* [Problem to solve] In the listing below, the answer starts at the line that has "Path(RootPath) / '8.sewer-final.v3i.coco'" and stops after the line that has "with open(output_annotation_file, 'w')"; please repeat that part exactly and nothing more.
═════ Record set ═════
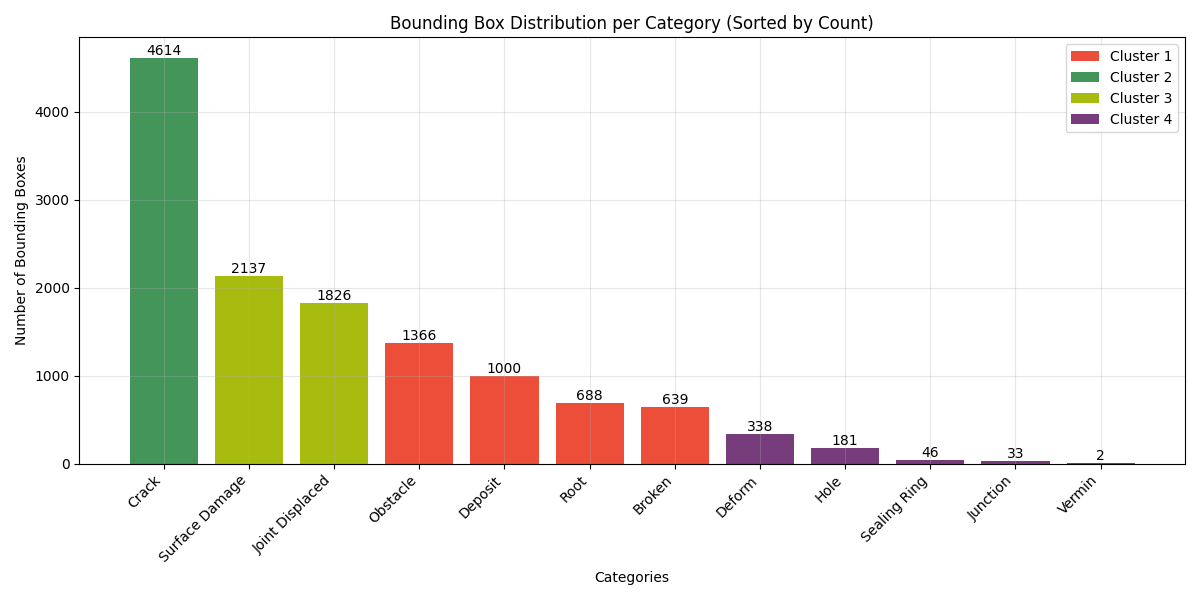
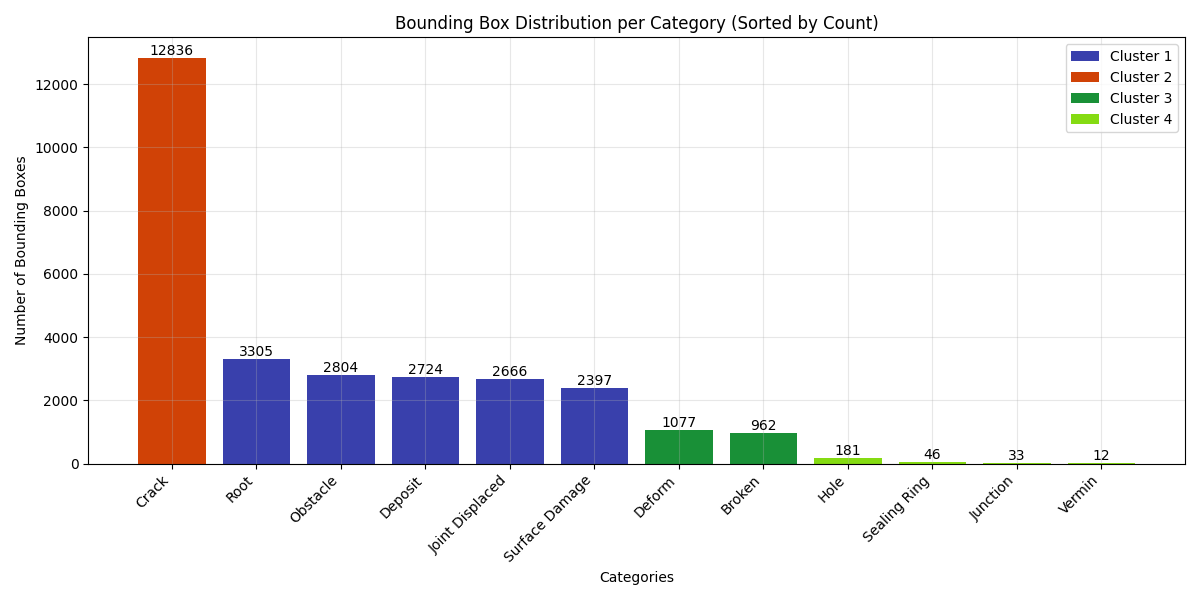
change name / modify the dir's

diff --git a/Utils/FixAnnotation.py b/Utils/FixAnnotation.py
@@ -118,7 +118,7 @@ class ImageCleaner:
         
     def _save_json(self, path, data):
         with open(path, "w") as f:
-            json.dump(data, f, indent=4)
+            json.dump(data, f)
         print(f"Saved annotations to {path}")
         
     def update_annotations_with_bbox(self):
@@ -168,6 +168,35 @@ class ImageCleaner:
         
         print(f"Unique categories: {[cat['name'] for cat in unique_categories]}")
 
+    def reindex_image_ids(self):
+        """
+        Reindex all image_id values in annotations to ensure they match the image IDs.
+        This ensures consistency between image IDs and their references in annotations.
+        """
+        print("Reindexing image IDs in annotations...")
+        
+        # Create a mapping from old image IDs to new sequential IDs
+        old_to_new_image_id = {}
+        for new_id, image in enumerate(self.data['images'], 1):
+            old_to_new_image_id[image['id']] = new_id
+            image['id'] = new_id
+        
+        # Update all annotations with the new image IDs
+        # Filter out annotations with non-existent image IDs and update valid ones
+        valid_annotations = []
+        for annotation in self.data['annotations']:
+            old_id = annotation['image_id']
+            if old_id in old_to_new_image_id:
+                annotation['image_id'] = old_to_new_image_id[old_id]
+                valid_annotations.append(annotation)
+            else:
+                print(f"Removing annotation with non-existent image ID: {old_id}")
+        
+        self.data['annotations'] = valid_annotations
+        
+        self._save_annotations()
+        
+        print(f"Reindexed {len(old_to_new_image_id)} image IDs in {len(self.data['annotations'])} annotations")
     def _load_json(self, path):
         with open(path) as f:
             return json.load(f)
@@ -175,8 +204,8 @@ class ImageCleaner:
 if __name__ == "__main__":
     cleaner = ImageCleaner()
     basic_annotation_path = cleaner.paths.output / "I_Basic_annotations.coco.json"
-    manual_annotation_path = cleaner.paths.output / "II_annotations.coco.json" # Should be annotatated by your own
-
+    manual_annotation_path = cleaner.paths.output / "final.json" # Should be annotatated by your own
+    manual_annotation_path = Path(r"C:\Users\sobha\Desktop\detectron2\Data\RoboFlowData\8.sewer-final.v3i.coco\combined\final.json")
     if not manual_annotation_path.exists():
         cleaner.data = cleaner._load_json(basic_annotation_path)
         cleaner.update_uniqueCategory()
@@ -186,5 +215,7 @@ if __name__ == "__main__":
         cleaner.convert_rectangles_to_polygons()
     else:
         cleaner.data = cleaner._load_json(manual_annotation_path)
+        cleaner.reindex_image_ids()
         #cleaner.remove_unannotated_images(ShouldDeletePic=False)
-        cleaner.update_annotations_with_bbox()
+        # cleaner.update_annotations_with_bbox()
+

diff --git a/PreProcess/Sam2pro_Polygon copy.py b/PreProcess/Sam2pro_Polygon copy.py
@@ -92,9 +92,9 @@ class SAM2PolygonConverter:
         self.predictor = SAM2ImagePredictor(self.sam2_model)
         
         # Set paths
-        self.folder_images = Path(r"C:\Users\sobha\Desktop\detectron2\Data\RoboFlowData\7.divide-data_1X.v1-camere_pipe_75-25.coco\combined")
+        self.folder_images = Path(r"C:\Users\sobha\Desktop\detectron2\Data\RoboFlowData\8.sewer-final.v3i.coco\combined")
         self.final_json_modify_path = self.folder_images / "Final_Pro_Polygon.json"
-        self.final_json_path = self.folder_images / "II_FixAnnotation_annotations.coco.json"
+        self.final_json_path = self.folder_images / "Final_Pro_Polygon_backup_20250418_180500.json"
         self.checkpoint_path = self.folder_images / "annotation_checkpoint.txt"
         
         # Point visualization params
@@ -343,7 +343,7 @@ class SAM2PolygonConverter:
                         total_points = len(annotation['segmentation'][0]) // 2  # Each point has x,y coords
                     
                     if total_points > 50:
-                        logger.info(f"Annotation {ann_idx+1} already has complex segmentation with {total_points} points, skipping")
+                        # logger.info(f"Annotation {ann_idx+1} already has complex segmentation with {total_points} points, skipping")
                         continue
             
             bbox = annotation['bbox']
@@ -979,7 +979,8 @@ class SAM2PolygonConverter:
                               float(x2), float(y2), float(x1), float(y2)]
                 
                 if annotation['segmentation'] == [bbox_polygon]:
-                    logger.info(f"Annotation {ann_idx+1} has basic bbox segmentation, processing it")
+                    pass
+                    # logger.info(f"Annotation {ann_idx+1} has basic bbox segmentation, processing it")
                 else:
                     # Skip non-bbox segmentations
                     if isinstance(annotation['segmentation'], list) and len(annotation['segmentation']) > 0:
@@ -1101,7 +1102,7 @@ if __name__ == "__main__":
     
     # Check if automatic mode is requested via command line
     automatic_mode = "--auto" in sys.argv
-    automatic_mode = False
+    automatic_mode = True
     if automatic_mode:
         logger.info("Running in automatic mode - no UI will be shown")
         

diff --git a/Utils/MergeTrainingProject.py b/Utils/MergeTrainingProject.py
@@ -2,7 +2,6 @@ import os
 import shutil
 import json
 from collections import defaultdict
-from mergeTrainTestFile import DatasetPaths
 from pathlib import Path
 from PIL import Image
 RootPath = 'C:/Users/sobha/Desktop/detectron2/Data/RoboFlowData'
@@ -11,11 +10,15 @@ base_folders = [
     Path(RootPath) / '1.petro.v7i.coco',
     Path(RootPath) / '2. PipeMonitor.v1i.coco', 
     Path(RootPath) / '3.culv_data_6_class.v5i.coco',
-    Path(RootPath) / '4.aaaaaaaa.v2i.coco'
+    Path(RootPath) / '4.aaaaaaaa.v2i.coco',
+    Path(RootPath) / '5.pipeline.v1i.coco-segmentation',
+    Path(RootPath) / '6.Concrete Crack Ver.1.v3i.coco-segmentation',
+    Path(RootPath) / '7.divide-data_1X.v1-camere_pipe_75-25.coco',
+    Path(RootPath) / '8.sewer-final.v3i.coco'
 ]
 
 # Output paths
-output_folder = Path(RootPath) / 'MergeData(1-4)'
+output_folder = Path(RootPath) / 'MergeData(1-8)'
 output_images_folder = output_folder / 'images'
 output_annotation_file = output_folder / 'Final.json'
 
@@ -119,6 +122,6 @@ for folder in base_folders:
 
 # Save the merged annotations to the output file
 with open(output_annotation_file, 'w') as f:
-    json.dump(merged_annotations, f, indent=4)
+    json.dump(merged_annotations, f)
 
 print(f"Merged images and annotations saved to {output_folder}")

diff --git a/PreProcess/TempFixannnotations.py b/PreProcess/TempFixannnotations.py
@@ -377,9 +377,9 @@ def visualize_dimension_distribution(widths: List[float], heights: List[float]) 
     logger.info(f"Saved dimension distribution visualization to segmentation_dimension_distribution.png")
 
 if __name__ == "__main__":
-    input_file = r"C:\Users\sobha\Desktop\detectron2\Data\RoboFlowData\5.pipeline.v1i.coco-segmentation\combined\V_Sam2Annotation.json"
-    output_file = r"C:\Users\sobha\Desktop\detectron2\Data\RoboFlowData\5.pipeline.v1i.coco-segmentation\combined\V_Sam2Annotation_filtered.json"
-    images_dir = r"C:\Users\sobha\Desktop\detectron2\Data\RoboFlowData\5.pipeline.v1i.coco-segmentation\combined\images"
+    input_file = r"C:\Users\sobha\Desktop\detectron2\Data\RoboFlowData\8.sewer-final.v3i.coco\combined\IV_ManualAnnotation.json"
+    output_file = r"C:\Users\sobha\Desktop\detectron2\Data\RoboFlowData\8.sewer-final.v3i.coco\combined\IV_ManualAnnotation_filtered.json"
+    images_dir = r"C:\Users\sobha\Desktop\detectron2\Data\RoboFlowData\8.sewer-final.v3i.coco\combined\images"
     
     # Filter small segmentations with a threshold of 100 square pixels
     filter_small_segmentations(

diff --git a/PreProcess/III_SplitData.py b/PreProcess/III_SplitData.py
@@ -139,9 +139,9 @@ class DatasetSplitter:
         print(f"{split_name} split created with {len(split_images)} images and {len(split_annotations)} annotations")
 
 def main():
-    annotation_file = r"C:\Users\sobha\Desktop\detectron2\Data\RoboFlowData\MergeData(1-4)\Final_modified.json"
-    image_dir = r"C:\Users\sobha\Desktop\detectron2\Data\RoboFlowData\MergeData(1-4)\images_modified"
-    output_dir = r"C:\Users\sobha\Desktop\detectron2\Data\RoboFlowData\MergeData(1-4)\split_dataset"
+    annotation_file = r"C:\Users\sobha\Desktop\detectron2\Data\RoboFlowData\MergeData(1-8)\Final_modified.json"
+    image_dir = r"C:\Users\sobha\Desktop\detectron2\Data\RoboFlowData\MergeData(1-8)\images_modified"
+    output_dir = r"C:\Users\sobha\Desktop\detectron2\Data\RoboFlowData\MergeData(1-8)\split_dataset"
     
     splitter = DatasetSplitter(annotation_file, image_dir, output_dir)
     splitter.split_dataset()

diff --git a/PreProcess/I_CategoryRepresent.py b/PreProcess/I_CategoryRepresent.py
@@ -3,11 +3,11 @@ import matplotlib.pyplot as plt
 from collections import defaultdict
 import numpy as np
 from sklearn.cluster import KMeans
-from Config.basic_config import DATA_PATH
+# from Config.basic_config import DATA_PATH
 import os
 class COCOAnalyzer:
     def __init__(self):
-        annotation_file = os.path.join(DATA_PATH, "Final.json")
+        annotation_file = r"C:\Users\sobha\Desktop\detectron2\Data\RoboFlowData\MergeData(1-8)\Final.json" #os.path.join(DATA_PATH, "Final.json")
         self.annotation_file = annotation_file
         self.coco_data = None
         self.categories = None

diff --git a/PreProcess/II_DeleteLessRepCategory.py b/PreProcess/II_DeleteLessRepCategory.py
@@ -143,7 +143,7 @@ class CategoryDeleter:
         print(f"Copied {copied_count} images to {target_image_dir}")
 def main():
     # Example usage
-    annotation_file = r"C:\Users\sobha\Desktop\detectron2\Data\RoboFlowData\MergeData(1-4)\Final.json"
+    annotation_file = r"C:\Users\sobha\Desktop\detectron2\Data\RoboFlowData\MergeData(1-8)\Final.json"
     categories_to_delete = ["Vermin", "Junction", "Hole", "Sealing Ring"]
     
     deleter = CategoryDeleter(annotation_file)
═════
* [Answer below]
+    Path(RootPath) / '8.sewer-final.v3i.coco'
 ]
 
 # Output paths
-output_folder = Path(RootPath) / 'MergeData(1-4)'
+output_folder = Path(RootPath) / 'MergeData(1-8)'
 output_images_folder = output_folder / 'images'
 output_annotation_file = output_folder / 'Final.json'
 
@@ -119,6 +122,6 @@ for folder in base_folders:
 
 # Save the merged annotations to the output file
 with open(output_annotation_file, 'w') as f:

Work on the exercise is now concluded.